Deployment Series: Motherhood

We’re rolling along in the monthly deployment series on the blog, and we’re tackling motherhood today. The rest of the series can be found here if you’d like to get caught up: Introduction, technology, meal planning, anxiety, and friendship.

Living the military lifestyle calls for a whole lot of solo parenting, and let’s be honest, mothering looks a little different when your teammate is MIA.

Here’s the thing: The amount of responsibility on the shoulders of a solo parent during deployment is astronomical. Ridiculous, really. From tending to the kids’ emotional needs, feeding, clothing, and shuttling them around town, plus taking care of the house, car, and your own health to think about, it can be overwhelming.

And you’ll probably think your failing in a thousand ways.

But the secret is this: Never is there a better time for taking life down a notch, giving yourself grace, relaxing some rules, and bonding with your kids than during a deployment.

Choose Your Battles

This is simple math. As a solo parent, you are staring down months and months of discipline and correction situations. You only have so much energy to go around. I started out strong, too, but soon realized I could not keep up with every sassy comment, messy room or dish left on the table.
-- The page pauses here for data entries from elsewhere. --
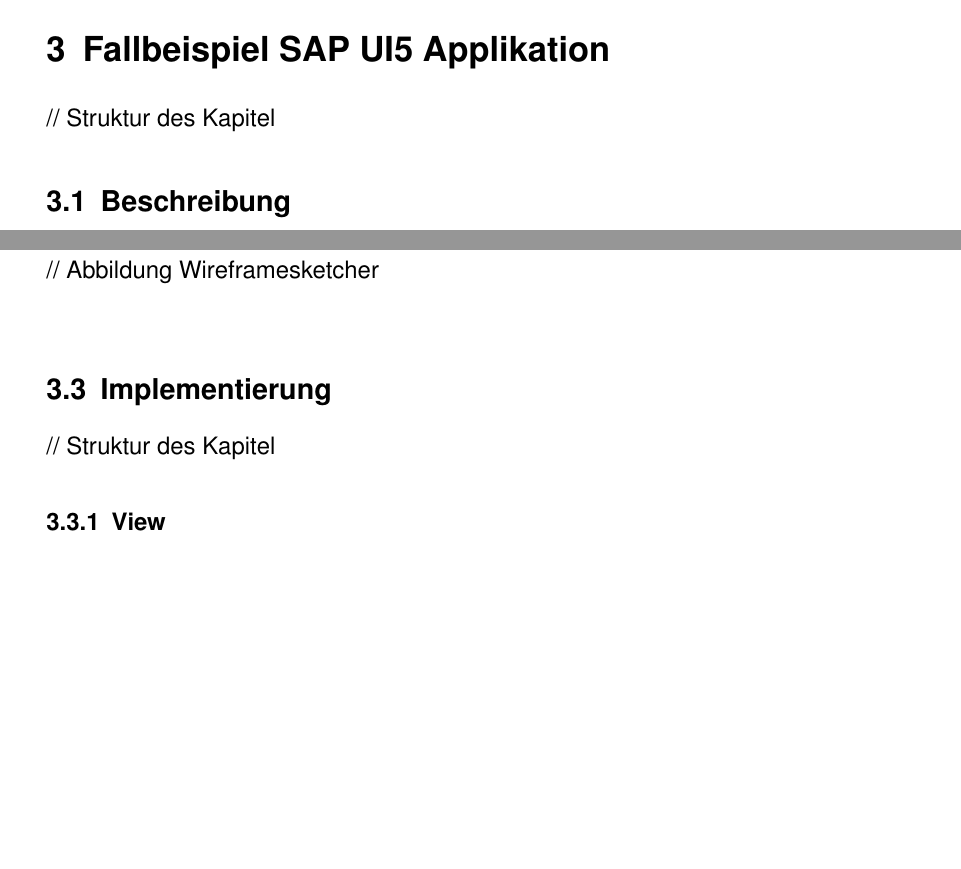
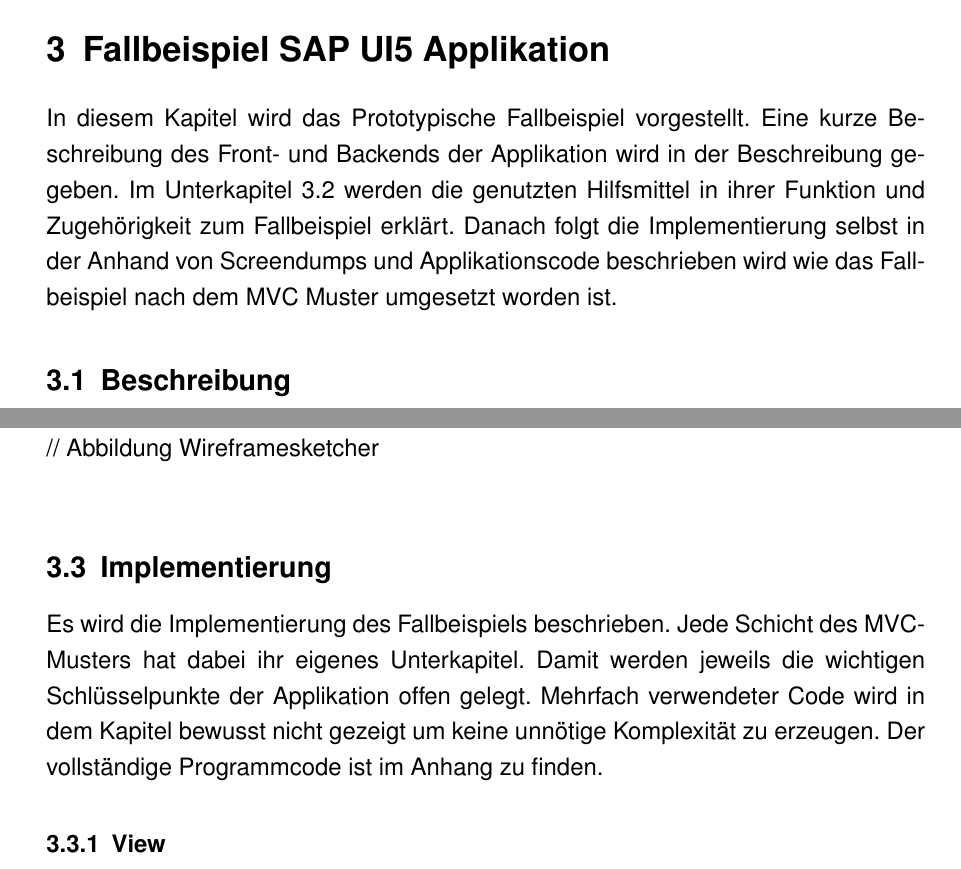
Before and after one commit to nimble-123/BA, a LaTeX document (Abschlussarbeit.tex, which reads 3_fallbeispiel.tex): two parts of pages 39 and 40 of 49, joined at a grey line, cut so that both start at the same text, the shorter picture padded with empty space. The pictures show the PDF file Abschlussarbeit.pdf that the author committed with the source.

Commit message:
Kapitelbeschreibung Fallbeispiel SAP UI5 fertig

```diff
--- a/3_fallbeispiel.tex
+++ b/3_fallbeispiel.tex
@@ -1,5 +1,5 @@
 \section{Fallbeispiel SAP UI5 Applikation}\label{fallbeispiel}
-// Struktur des Kapitel
+In diesem Kapitel wird das prototypische Fallbeispiel vorgestellt. Eine kurze Beschreibung des Front- und Backends der Applikation wird in der Beschreibung gegeben. Im Unterkapitel 3.2 werden die genutzten Hilfsmittel in ihrer Funktion und Zugehörigkeit zum Fallbeispiel erklärt. Danach folgt die Implementierung selbst in der Anhand von Screendumps und Applikationscode beschrieben wird wie das Fallbeispiel nach dem MVC Muster umgesetzt worden ist.
 
 \subsection{Beschreibung}
 // Frontend - Browser, Elemente\\
@@ -31,7 +31,7 @@
 // Abbildung Wireframesketcher\\
 
 \subsection{Implementierung}
-// Struktur des Kapitel
+Es wird die Implementierung des Fallbeispiels beschrieben. Jede Schicht des MVC-Musters hat dabei ihr eigenes Unterkapitel. Damit werden jeweils die wichtigen Schlüsselpunkte der Applikation offen gelegt. Mehrfach verwendeter Code wird in dem Kapitel bewusst nicht gezeigt um keine unnötige Komplexität zu erzeugen. Der vollständige Programmcode ist im Anhang zu finden.
 
 \subsubsection{View}
 // Auszugsweise Coding bringen um bestimmte Elemente aus der Theorie zu zeigen\\
```
Also changed, not shown: Abschlussarbeit.pdf.
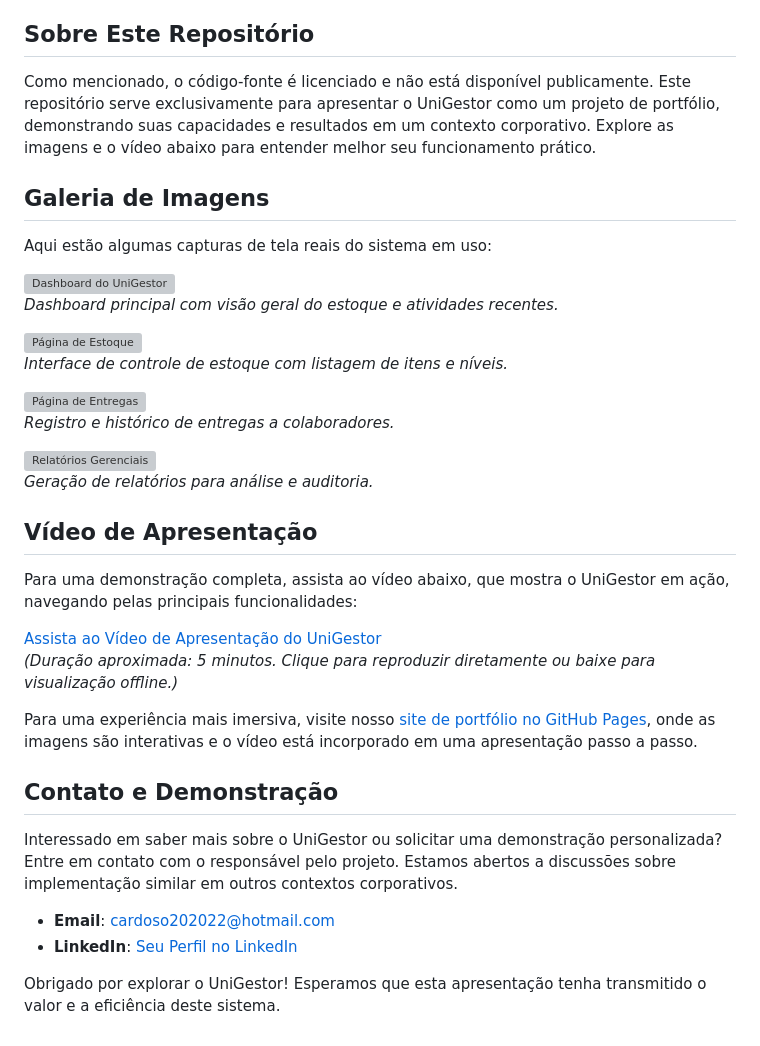
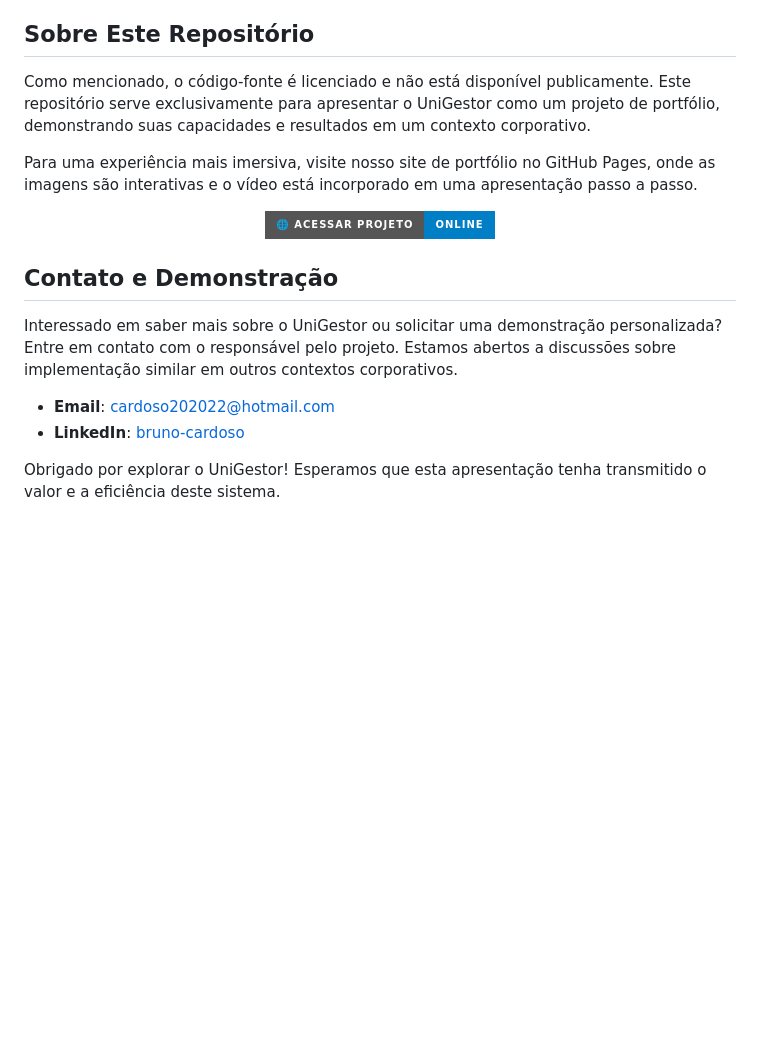
Before and after one commit to cardoso0411/unigestor, a Markdown page: README.md, the part around one of its changes. Drawn GitHub-style; badges without logos; blank space fills up the shorter version; grey boxes are pictures that could not be loaded.

```diff
--- a/README.md
+++ b/README.md
@@ -50,36 +44,20 @@ O UniGestor foi criado para padronizar e otimizar processos de entrega e control
 - **Persistência**: Suporte a sessões locais para continuidade em operações offline quando necessário.
 
 ## Sobre Este Repositório
-Como mencionado, o código-fonte é licenciado e não está disponível publicamente. Este repositório serve exclusivamente para apresentar o UniGestor como um projeto de portfólio, demonstrando suas capacidades e resultados em um contexto corporativo. Explore as imagens e o vídeo abaixo para entender melhor seu funcionamento prático.
+Como mencionado, o código-fonte é licenciado e não está disponível publicamente. Este repositório serve exclusivamente para apresentar o UniGestor como um projeto de portfólio, demonstrando suas capacidades e resultados em um contexto corporativo.
 
-## Galeria de Imagens
+Para uma experiência mais imersiva, visite nosso site de portfólio no GitHub Pages, onde as imagens são interativas e o vídeo está incorporado em uma apresentação passo a passo.
 
-Aqui estão algumas capturas de tela reais do sistema em uso:
-
-![Dashboard do UniGestor](/assets/prints/dashboard.png)
-*Dashboard principal com visão geral do estoque e atividades recentes.*
-
-![Página de Estoque](/assets/prints/estoque.png)
-*Interface de controle de estoque com listagem de itens e níveis.*
-
-![Página de Entregas](/assets/prints/entregas.png)
-*Registro e histórico de entregas a colaboradores.*
-
-![Relatórios Gerenciais](/assets/prints/relatorios.png)
-*Geração de relatórios para análise e auditoria.*
-
-## Vídeo de Apresentação
-Para uma demonstração completa, assista ao vídeo abaixo, que mostra o UniGestor em ação, navegando pelas principais funcionalidades:
-
-[Assista ao Vídeo de Apresentação do UniGestor](/assets/video/apresentacao.mp4)
-*(Duração aproximada: 5 minutos. Clique para reproduzir diretamente ou baixe para visualização offline.)*
-
-Para uma experiência mais imersiva, visite nosso [site de portfólio no GitHub Pages](https://seu-usuario.github.io/unigestor/), onde as imagens são interativas e o vídeo está incorporado em uma apresentação passo a passo.
+<p align="center">
+  <a href="https://cardoso0411.github.io/unigestor/"_blank">
+    <img src="https://img.shields.io/badge/🌐%20Acessar%20Projeto-Online-blue?style=for-the-badge&logo=google-chrome">
+  </a>
+</p>
 
 ## Contato e Demonstração
 Interessado em saber mais sobre o UniGestor ou solicitar uma demonstração personalizada? Entre em contato com o responsável pelo projeto. Estamos abertos a discussões sobre implementação similar em outros contextos corporativos.
 
 - **Email**: cardoso202022@hotmail.com
-- **LinkedIn**: [Seu Perfil no LinkedIn](https://www.linkedin.com/in/bruno-cardoso-5a637b231)
+- **LinkedIn**: [bruno-cardoso](https://www.linkedin.com/in/bruno-cardoso-5a637b231)
 
 Obrigado por explorar o UniGestor! Esperamos que esta apresentação tenha transmitido o valor e a eficiência deste sistema.
```
Also changed, not shown: other parts of README.md (+0 -6 lines).
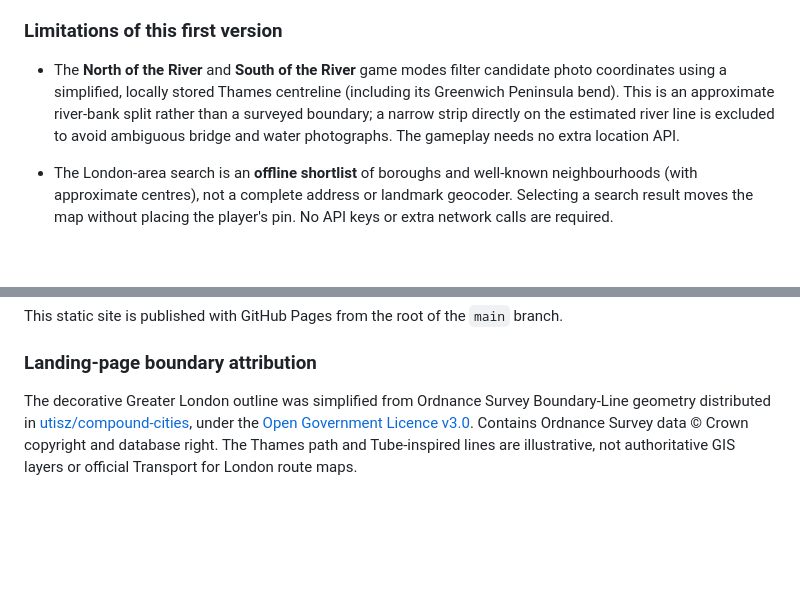
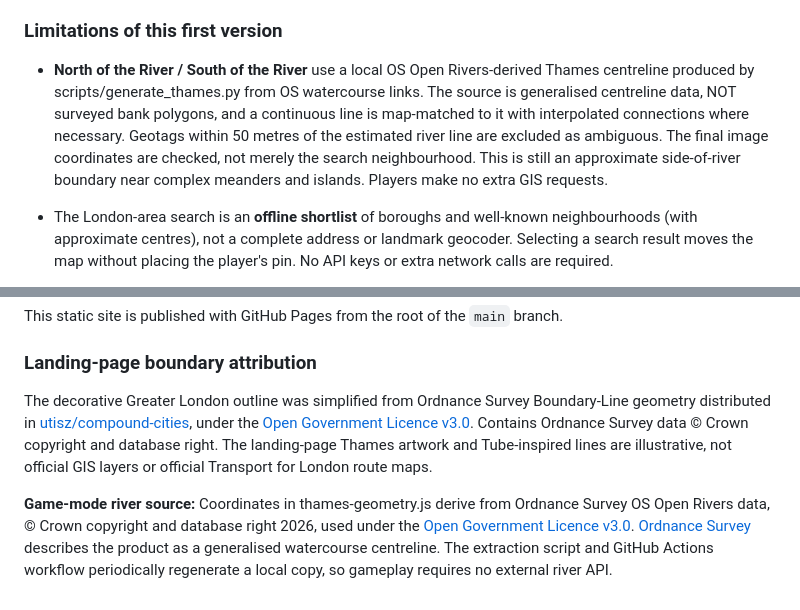
Before and after one commit to jah1979/LostInLondon, a Markdown page: README.md, 2 parts joined by grey strips. GitHub-like rendering; blank space fills up the shorter version.

Commit message:
Credit OS Open Rivers dataset and explain map-matching and bank precision limits

```diff
--- a/README.md
+++ b/README.md
@@ -43,7 +43,7 @@ Then visit http://localhost:8000.
 
 ### Limitations of this first version
 
-- The **North of the River** and **South of the River** game modes filter candidate photo coordinates using a simplified, locally stored Thames centreline (including its Greenwich Peninsula bend). This is an approximate river-bank split rather than a surveyed boundary; a narrow strip directly on the estimated river line is excluded to avoid ambiguous bridge and water photographs. The gameplay needs no extra location API.
+- **North of the River / South of the River** use a local OS Open Rivers-derived Thames centreline produced by scripts/generate_thames.py from OS watercourse links. The source is generalised centreline data, NOT surveyed bank polygons, and a continuous line is map-matched to it with interpolated connections where necessary. Geotags within 50 metres of the estimated river line are excluded as ambiguous. The final image coordinates are checked, not merely the search neighbourhood. This is still an approximate side-of-river boundary near complex meanders and islands. Players make no extra GIS requests.
 
 - The London-area search is an **offline shortlist** of boroughs and well-known neighbourhoods (with approximate centres), not a complete address or landmark geocoder. Selecting a search result moves the map without placing the player's pin. No API keys or extra network calls are required.
 
@@ -64,4 +64,6 @@ This static site is published with GitHub Pages from the root of the `main` bran
 
 
 ### Landing-page boundary attribution
-The decorative Greater London outline was simplified from Ordnance Survey Boundary-Line geometry distributed in [utisz/compound-cities](https://github.com/utisz/compound-cities/blob/master/greater-london.geo.json), under the [Open Government Licence v3.0](https://www.nationalarchives.gov.uk/doc/open-government-licence/version/3/). Contains Ordnance Survey data © Crown copyright and database right. The Thames path and Tube-inspired lines are illustrative, not authoritative GIS layers or official Transport for London route maps.
+The decorative Greater London outline was simplified from Ordnance Survey Boundary-Line geometry distributed in [utisz/compound-cities](https://github.com/utisz/compound-cities/blob/master/greater-london.geo.json), under the [Open Government Licence v3.0](https://www.nationalarchives.gov.uk/doc/open-government-licence/version/3/). Contains Ordnance Survey data © Crown copyright and database right. The landing-page Thames artwork and Tube-inspired lines are illustrative, not official GIS layers or official Transport for London route maps.
+
+**Game-mode river source:** Coordinates in thames-geometry.js derive from Ordnance Survey OS Open Rivers data, © Crown copyright and database right 2026, used under the [Open Government Licence v3.0](https://www.nationalarchives.gov.uk/doc/open-government-licence/version/3/). [Ordnance Survey](https://www.ordnancesurvey.co.uk/products/os-open-rivers) describes the product as a generalised watercourse centreline. The extraction script and GitHub Actions workflow periodically regenerate a local copy, so gameplay requires no external river API.
```
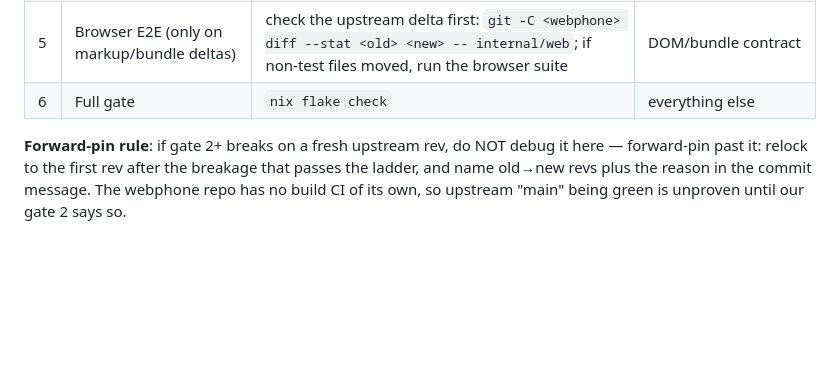
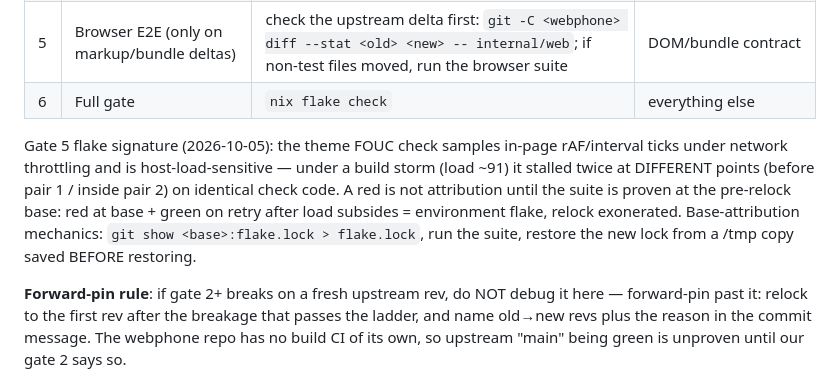
Before and after one commit to LarsArtmann/nix-international-telephony, a Markdown page: docs/ops-runbook.md, the part around the change. GitHub-like rendering; blank space fills up the shorter version.

Commit message:
docs(runbook): browser E2E flake signature + base-attribution mechanics
The theme FOUC check samples in-page rAF ticks under network
throttling and is host-load-sensitive: under a build storm it stalled
twice at different points on identical check code during the
2026-10-05 webphone relock. Records the attribution protocol — red is
not a regression until proven at the pre-relock base; red-at-base +
green-on-retry is the environment-flake signature.

💘 Generated with Crush

Assisted-by: Crush:glm-5.3-flash

```diff
--- a/docs/ops-runbook.md
+++ b/docs/ops-runbook.md
@@ -763,6 +763,16 @@ origin/main`); local-only commits cannot be picked up by a relock.
 | 5 | Browser E2E (only on markup/bundle deltas) | check the upstream delta first: `git -C <webphone> diff --stat <old> <new> -- internal/web`; if non-test files moved, run the browser suite | DOM/bundle contract                       |
 | 6 | Full gate                                  | `nix flake check`                                                                                                                           | everything else                           |
 
+Gate 5 flake signature (2026-10-05): the theme FOUC check samples
+in-page rAF/interval ticks under network throttling and is
+host-load-sensitive — under a build storm (load ~91) it stalled twice
+at DIFFERENT points (before pair 1 / inside pair 2) on identical check
+code. A red is not attribution until the suite is proven at the
+pre-relock base: red at base + green on retry after load subsides =
+environment flake, relock exonerated. Base-attribution mechanics:
+`git show <base>:flake.lock > flake.lock`, run the suite, restore the
+new lock from a /tmp copy saved BEFORE restoring.
+
 **Forward-pin rule**: if gate 2+ breaks on a fresh upstream rev, do NOT
 debug it here — forward-pin past it: relock to the first rev after the
 breakage that passes the ladder, and name old→new revs plus the reason
```
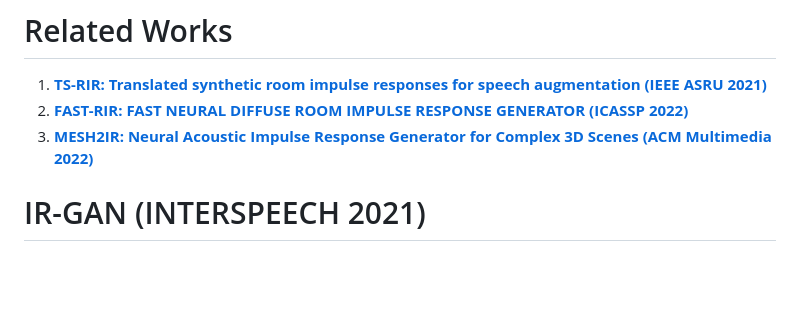
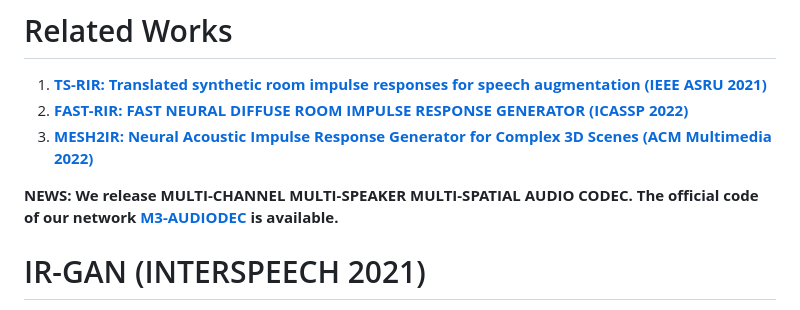
Before and after one commit to anton-jeran/IR-GAN, a Markdown page: README.md, the part around the change. Rendered like a GitHub page; blank space fills up the shorter version.

```diff
--- a/README.md
+++ b/README.md
@@ -4,6 +4,7 @@
 2) [**FAST-RIR: FAST NEURAL DIFFUSE ROOM IMPULSE RESPONSE GENERATOR (ICASSP 2022)**](https://github.com/anton-jeran/FAST-RIR)
 3) [**MESH2IR: Neural Acoustic Impulse Response Generator for Complex 3D Scenes (ACM Multimedia 2022)**](https://anton-jeran.github.io/M2IR/)
 
+**NEWS: We release MULTI-CHANNEL MULTI-SPEAKER MULTI-SPATIAL AUDIO CODEC. The official code of our network [**M3-AUDIODEC**](https://github.com/anton-jeran/MULTI-AUDIODEC) is available.**
 
 # IR-GAN (INTERSPEECH 2021)
 
```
I learned to save my energy for the biggies (usually in the realm of disrespect), and let the kids’ rooms remain in whatever state they chose. We typically run a pretty tight ship at full-parenting strength, but exhaustion forced me to look the other way at times. And you might find yourself in the same boat!

Predictable Routines

There is nothing like a deployment to throw routines and schedules out of whack. When a parent is missing, roles seem to shift while you are figuring out the new normal. Establishing some consistent routines helps everyone adjust. This doesn’t have to be strict, but gentle framework that lets every family member know what to expect. Make it fun, too! Some examples of routines we’ve stuck to in the past are: Wednesday popcorn and puzzle night, Saturday morning donut run, read-aloud classic books in the evenings, Sunday afternoon family Lego-build marathon, and after-dinner walks around the neighborhood.

Relax the Rules

And what’s more fun than sticking to the rules? Breaking them, of course. A loose framework is helpful for making sure kids feel secure in the family, but a deployment is also the perfect time to relax a little. This might look different for each family. For us, bedtimes slid a little later, I didn’t care as much about the exact minutes of screen time, and if we all chose our own dinners out of the freezer some days, that was fine with me! This was selfishly all about saving my sanity. I didn’t have the energy to deal with every little nitpicky thing, and this is how we got through.

The kids loved this, and had no problem going right back to normal routines when dad returned. We have great memories of staying up late together watching High School Musical, and yes, I secretly needed those nights of company, too.

Fill the Void

Something I did not anticipate during Clint’s deployment was how much we relied on him for spontaneity, both in our family activities and our pantry shelves. Clint was the one who always showed up with some new flavor of potato chips or a bag of gummy candy he scored on clearance. I had to consciously force myself to think like Clint at the commissary and come home with some goodies! Suggesting to the kids that we blast the music and have a dance party was way out of the norm for me, but forcing myself to be the active, silly parent paid off. The kids were missing this, and I knew it.

I’m the responsible, organized one, and my husband is the spontaneous, silly parent. Taking on both of those roles was difficult for me at first, but I learned to actually enjoy playing with the kids instead of orchestrating their chore charts. Maybe dads are on to something here!

All on the Same Team

More is expected from the kids when dad is gone, and they know it. Everyone’s got to pull a little more weight. During the last deployment, our 12-year-old decided he would be the “man of the house” and took it upon himself to check and add oil to our car every week that year. My daughter and I spent many nights falling asleep hand-in-hand, something we wouldn’t have done if Clint were home. It was comforting to be close to each other and strengthened our bond.

Cultivating an environment where everyone feels like they are on the same team, not against each other, is the key.

The bottom line is that deployment is a window of opportunity in motherhood, if you choose it.

And while it might look and feel a whole lot like survival mode, slugging it out in the trenches together builds a bond that  will last forever.